If you know little about Patrick, but want to learn, this is the volume to begin with. It's a quick read, but it reveals the man that was Patrick, avoiding the extrapolated versions of him. Haykin includes a good selection of other volumes for those interested in digging deeper. I was pleased to see that Who Was St. Patrick? by A.E. Thompson is on the list. That is my favourite biography of Patrick.

This book is part of a larger series, edited by Haykin. I'm looking forward to starting a volume about Basil of Caesera.


Women in the Church: know your pre-suppositions

I've been reading a book called Women in the Church: An Analysis of I Timothy 2:9-15. It is edited by Andreas Köstenberger and Thomas Schreiner. It is a collection of essays evaluating the teaching of that passage.

The first chapter deals with the context of ancient Ephesus, and the question of whether or not it was a "feminist" culture. The second chapter examines the Greek word authentein, authority, and its use in other places in the New Testament and extra-biblical literature. 

The third chapter, written by Köstenberger, deals with the syntactical issues of the verse, specifically the pairing of the infinitives "to have authority" and "to teach." This is a very detailed chapter. Köstenberger spends a great deal of time showing how the construction is used in numerous places in the bible and outside the bible. He also interacts with some of the evaluation of the first edition of this book. He examines the reactions of both complementarians and egalitarians. If you're interested in language and its use, you'll find this chapter fascinating.

Köstenberger comments about the evaluation of Judith Hartenstein, an egalitarian, who agreed with his exegesis of the passage, but not his theology (she doesn't believe Paul wrote I Timothy). He comments that often, presuppositions colour the exegesis:

... Hartenstein's candor makes explicit what may often be an unacknowledged factor in feminist or egalitarian interpretations of I Timothy 2:12, namely, presuppositions that in fact override the actual exegesis of the passage. Whether or not this is acknowledged by egalitarian or feminist interpreters, their choice of which exegetical arguments to embrace may be (and often seems to be) motivated by their prior commitment to egalitarianism. How refreshing it is when this is openly acknowledged, as in the case of Hartenstein's review.

I'm wondering if egalitarians would level the same allegation toward complementarians in their exegesis. We all have presuppositions; better to be up front about that. I think significant amounts of disagreement arise because of our differing presuppsotions.


His purposes or mine?

I'm in the middle of Bryan Chapell's Praying Backwards.

Chapell talks about praying in Jesus' name. In fact, he begins with it, hence the title of the book. Before we pray, we ought to think about what it means to pray in Jesus' name.

Praying in Jesus' name means examining our motives:

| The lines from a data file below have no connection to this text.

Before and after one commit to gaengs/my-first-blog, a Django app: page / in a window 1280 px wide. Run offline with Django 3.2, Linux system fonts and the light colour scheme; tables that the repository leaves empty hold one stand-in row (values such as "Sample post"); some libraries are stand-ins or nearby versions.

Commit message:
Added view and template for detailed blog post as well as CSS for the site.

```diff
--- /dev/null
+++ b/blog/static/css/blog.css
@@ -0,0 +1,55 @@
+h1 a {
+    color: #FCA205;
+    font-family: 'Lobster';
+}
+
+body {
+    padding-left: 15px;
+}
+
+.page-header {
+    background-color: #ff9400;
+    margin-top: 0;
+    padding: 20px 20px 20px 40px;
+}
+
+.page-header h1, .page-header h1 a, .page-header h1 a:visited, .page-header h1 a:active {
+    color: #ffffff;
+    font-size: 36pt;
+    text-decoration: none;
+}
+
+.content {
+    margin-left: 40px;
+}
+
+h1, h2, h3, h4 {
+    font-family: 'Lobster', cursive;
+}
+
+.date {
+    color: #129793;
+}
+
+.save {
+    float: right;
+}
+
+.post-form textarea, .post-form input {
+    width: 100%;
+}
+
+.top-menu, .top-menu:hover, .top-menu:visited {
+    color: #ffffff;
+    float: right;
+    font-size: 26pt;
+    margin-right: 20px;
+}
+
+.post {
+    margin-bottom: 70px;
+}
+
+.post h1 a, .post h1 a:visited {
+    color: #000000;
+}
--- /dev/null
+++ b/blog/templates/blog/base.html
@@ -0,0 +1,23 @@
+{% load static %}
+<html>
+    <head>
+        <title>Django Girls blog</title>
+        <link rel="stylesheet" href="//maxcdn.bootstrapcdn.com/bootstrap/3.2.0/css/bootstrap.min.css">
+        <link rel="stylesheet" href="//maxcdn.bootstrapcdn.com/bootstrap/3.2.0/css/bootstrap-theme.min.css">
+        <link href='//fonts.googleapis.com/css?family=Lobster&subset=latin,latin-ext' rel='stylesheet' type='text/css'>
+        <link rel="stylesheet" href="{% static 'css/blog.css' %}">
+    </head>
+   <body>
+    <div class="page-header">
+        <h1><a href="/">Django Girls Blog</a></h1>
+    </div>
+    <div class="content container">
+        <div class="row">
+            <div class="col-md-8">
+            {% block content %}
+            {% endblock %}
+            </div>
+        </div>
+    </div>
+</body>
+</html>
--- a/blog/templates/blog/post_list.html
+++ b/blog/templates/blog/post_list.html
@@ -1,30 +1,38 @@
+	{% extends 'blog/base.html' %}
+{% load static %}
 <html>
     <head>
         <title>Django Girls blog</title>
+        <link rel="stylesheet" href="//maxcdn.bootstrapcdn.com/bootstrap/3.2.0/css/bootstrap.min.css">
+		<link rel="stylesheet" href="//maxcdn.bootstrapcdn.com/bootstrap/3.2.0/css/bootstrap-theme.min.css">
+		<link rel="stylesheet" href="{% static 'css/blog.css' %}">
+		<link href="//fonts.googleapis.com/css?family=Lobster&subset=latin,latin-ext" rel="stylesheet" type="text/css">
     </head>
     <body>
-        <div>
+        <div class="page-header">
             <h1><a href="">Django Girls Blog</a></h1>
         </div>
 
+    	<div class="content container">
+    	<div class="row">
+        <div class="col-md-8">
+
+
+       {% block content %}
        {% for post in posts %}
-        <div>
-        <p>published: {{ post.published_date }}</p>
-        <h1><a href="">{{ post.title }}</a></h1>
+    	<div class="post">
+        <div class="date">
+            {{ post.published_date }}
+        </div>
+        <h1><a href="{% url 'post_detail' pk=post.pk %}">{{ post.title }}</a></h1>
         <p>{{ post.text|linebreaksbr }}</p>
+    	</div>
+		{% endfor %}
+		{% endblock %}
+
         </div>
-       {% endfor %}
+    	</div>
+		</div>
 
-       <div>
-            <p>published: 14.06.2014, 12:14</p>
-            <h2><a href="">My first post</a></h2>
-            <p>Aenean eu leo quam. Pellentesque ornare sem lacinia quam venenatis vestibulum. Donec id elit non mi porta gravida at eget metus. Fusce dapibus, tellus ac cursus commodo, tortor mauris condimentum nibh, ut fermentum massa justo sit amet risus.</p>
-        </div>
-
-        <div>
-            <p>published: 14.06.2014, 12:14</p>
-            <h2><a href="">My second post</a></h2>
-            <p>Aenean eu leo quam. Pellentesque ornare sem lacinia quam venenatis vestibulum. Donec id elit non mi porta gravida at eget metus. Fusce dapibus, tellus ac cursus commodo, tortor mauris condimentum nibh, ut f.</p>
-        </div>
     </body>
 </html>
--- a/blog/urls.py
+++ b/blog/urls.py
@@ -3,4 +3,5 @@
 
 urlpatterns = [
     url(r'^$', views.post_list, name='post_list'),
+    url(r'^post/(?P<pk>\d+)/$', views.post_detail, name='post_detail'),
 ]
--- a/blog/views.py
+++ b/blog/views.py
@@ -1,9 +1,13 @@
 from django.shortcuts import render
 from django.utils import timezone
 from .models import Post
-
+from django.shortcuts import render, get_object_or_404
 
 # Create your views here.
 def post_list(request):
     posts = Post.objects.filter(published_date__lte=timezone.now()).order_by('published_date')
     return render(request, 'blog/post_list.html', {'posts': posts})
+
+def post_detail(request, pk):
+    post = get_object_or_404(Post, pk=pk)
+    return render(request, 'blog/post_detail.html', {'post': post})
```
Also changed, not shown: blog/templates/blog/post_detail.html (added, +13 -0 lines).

To do anything in the Lord's name means to do it for his purposes. When we pray in Jesus' name, we are petitioning God to bring glory to Jesus and we are asking for his will to be done in everthing so that he will be honored above all. Prayers in Jesus' name are enveloped with concern that he be represented, blessed, and glorified. By appealing to Jesus' name, we surrender our prayers to his purposes. This means that, while we should present many kinds of petitions to God, a preayer offered in Jesus' name ultimately requests his desires.

 ... to do it for his purposes...

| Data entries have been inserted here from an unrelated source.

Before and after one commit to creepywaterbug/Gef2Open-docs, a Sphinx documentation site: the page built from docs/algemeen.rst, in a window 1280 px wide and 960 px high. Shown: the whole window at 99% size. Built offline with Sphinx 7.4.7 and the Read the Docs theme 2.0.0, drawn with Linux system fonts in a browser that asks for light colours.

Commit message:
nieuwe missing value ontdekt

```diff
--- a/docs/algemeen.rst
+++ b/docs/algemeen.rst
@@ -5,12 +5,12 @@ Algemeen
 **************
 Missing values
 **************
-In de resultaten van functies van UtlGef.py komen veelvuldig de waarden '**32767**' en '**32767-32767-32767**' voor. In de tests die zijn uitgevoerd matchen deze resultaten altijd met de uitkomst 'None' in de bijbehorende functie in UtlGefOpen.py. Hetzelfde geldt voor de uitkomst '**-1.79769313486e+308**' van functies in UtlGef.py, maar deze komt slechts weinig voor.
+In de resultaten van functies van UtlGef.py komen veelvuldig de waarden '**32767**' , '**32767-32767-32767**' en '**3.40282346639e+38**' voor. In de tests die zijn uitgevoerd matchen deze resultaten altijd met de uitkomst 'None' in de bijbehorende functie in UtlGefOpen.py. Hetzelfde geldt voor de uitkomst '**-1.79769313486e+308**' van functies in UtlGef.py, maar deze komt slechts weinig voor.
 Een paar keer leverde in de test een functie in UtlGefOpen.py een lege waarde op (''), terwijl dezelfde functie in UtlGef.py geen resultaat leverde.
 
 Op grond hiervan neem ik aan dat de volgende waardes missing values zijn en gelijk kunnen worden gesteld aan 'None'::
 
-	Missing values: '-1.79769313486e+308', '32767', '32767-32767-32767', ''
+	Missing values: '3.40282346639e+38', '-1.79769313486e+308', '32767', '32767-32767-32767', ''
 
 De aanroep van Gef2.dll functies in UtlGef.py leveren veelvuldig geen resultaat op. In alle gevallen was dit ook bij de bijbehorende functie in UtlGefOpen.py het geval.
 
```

I thought about that a while as I went for a walk yesterday. How often do I pray with my purposes in mind? As if merely having those desires means that God will (or must) fulfill them. So often, we think that the ability to have something or do something means we have the right; I have an ability, so I must use it. Maybe yes, or maybe no.

As I think about the motives of my prayers, I am also challenged to examine the motives for my desires. Why do I desire this or that thing? Is it because it is that which will bring the most glory to Christ, or to me?  Do I desire it because it will bring glory to God, or will it make my life easier? What if what brings God the most glory is to deny me something? That is certainly a possibility in God's economy.

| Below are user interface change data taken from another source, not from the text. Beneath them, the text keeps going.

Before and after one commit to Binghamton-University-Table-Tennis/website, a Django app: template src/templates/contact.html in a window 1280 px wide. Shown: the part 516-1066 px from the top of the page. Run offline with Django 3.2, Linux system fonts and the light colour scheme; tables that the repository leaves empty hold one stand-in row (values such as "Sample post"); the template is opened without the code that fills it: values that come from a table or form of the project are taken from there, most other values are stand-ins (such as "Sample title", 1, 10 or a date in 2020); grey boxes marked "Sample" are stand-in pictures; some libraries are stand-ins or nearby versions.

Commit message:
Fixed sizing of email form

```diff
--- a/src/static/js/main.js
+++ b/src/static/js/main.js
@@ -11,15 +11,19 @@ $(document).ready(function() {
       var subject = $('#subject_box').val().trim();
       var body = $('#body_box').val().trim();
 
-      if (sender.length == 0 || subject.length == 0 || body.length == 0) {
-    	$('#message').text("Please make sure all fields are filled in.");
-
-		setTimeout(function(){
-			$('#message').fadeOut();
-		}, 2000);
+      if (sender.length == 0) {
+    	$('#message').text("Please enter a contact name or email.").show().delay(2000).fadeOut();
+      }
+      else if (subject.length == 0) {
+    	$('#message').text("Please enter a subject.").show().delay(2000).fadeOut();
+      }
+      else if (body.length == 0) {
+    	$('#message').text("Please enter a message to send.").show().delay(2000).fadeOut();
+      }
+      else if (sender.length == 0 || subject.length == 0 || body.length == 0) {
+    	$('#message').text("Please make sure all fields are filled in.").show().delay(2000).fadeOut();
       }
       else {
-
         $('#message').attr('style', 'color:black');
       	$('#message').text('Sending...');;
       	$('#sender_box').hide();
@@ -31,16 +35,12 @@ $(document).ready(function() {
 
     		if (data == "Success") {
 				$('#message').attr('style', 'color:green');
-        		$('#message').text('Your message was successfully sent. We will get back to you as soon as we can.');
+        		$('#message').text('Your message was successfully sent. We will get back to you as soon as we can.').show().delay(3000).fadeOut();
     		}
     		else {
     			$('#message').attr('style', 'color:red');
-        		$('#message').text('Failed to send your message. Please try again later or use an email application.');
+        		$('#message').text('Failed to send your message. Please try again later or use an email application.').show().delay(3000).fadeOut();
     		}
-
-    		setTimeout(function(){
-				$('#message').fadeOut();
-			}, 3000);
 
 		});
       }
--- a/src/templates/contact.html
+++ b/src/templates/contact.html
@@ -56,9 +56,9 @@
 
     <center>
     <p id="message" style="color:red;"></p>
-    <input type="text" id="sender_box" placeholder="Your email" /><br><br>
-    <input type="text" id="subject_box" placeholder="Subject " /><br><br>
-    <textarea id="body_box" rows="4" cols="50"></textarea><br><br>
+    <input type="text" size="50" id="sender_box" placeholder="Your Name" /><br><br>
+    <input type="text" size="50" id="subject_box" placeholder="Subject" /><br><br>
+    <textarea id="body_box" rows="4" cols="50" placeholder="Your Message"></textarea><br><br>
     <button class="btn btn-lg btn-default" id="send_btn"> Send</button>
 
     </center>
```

The thing about reading books on prayer is that ultimately, they may challenge us to evaluate more than just our prayers.